[Goal of the exercise] Every line containing the string "Solutions" should be returned from the records.

··· Supplied data ···

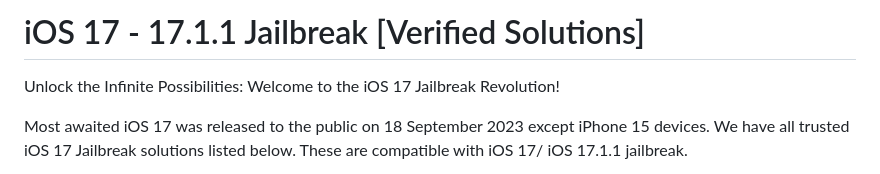
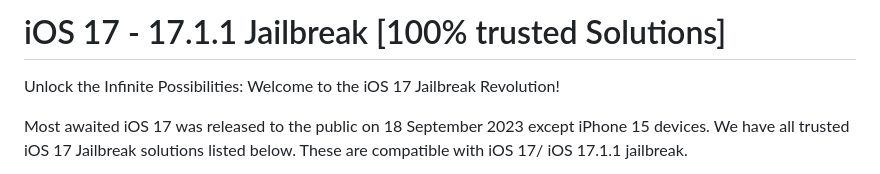
Before and after one commit to kentdata/iOS-17-Jailbreak, a Markdown page: README.md, the part around the change. Rendered like a GitHub page.

```diff
--- a/README.md
+++ b/README.md
@@ -1,7 +1,7 @@
 
 
 
-# iOS 17 - 17.1.1 Jailbreak [Verified Solutions]
+# iOS 17 - 17.1.1 Jailbreak [100% trusted Solutions]
 
 Unlock the Infinite Possibilities: Welcome to the iOS 17 Jailbreak Revolution!
 
```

···

[Your solution]
-# iOS 17 - 17.1.1 Jailbreak [Verified Solutions]
+# iOS 17 - 17.1.1 Jailbreak [100% trusted Solutions]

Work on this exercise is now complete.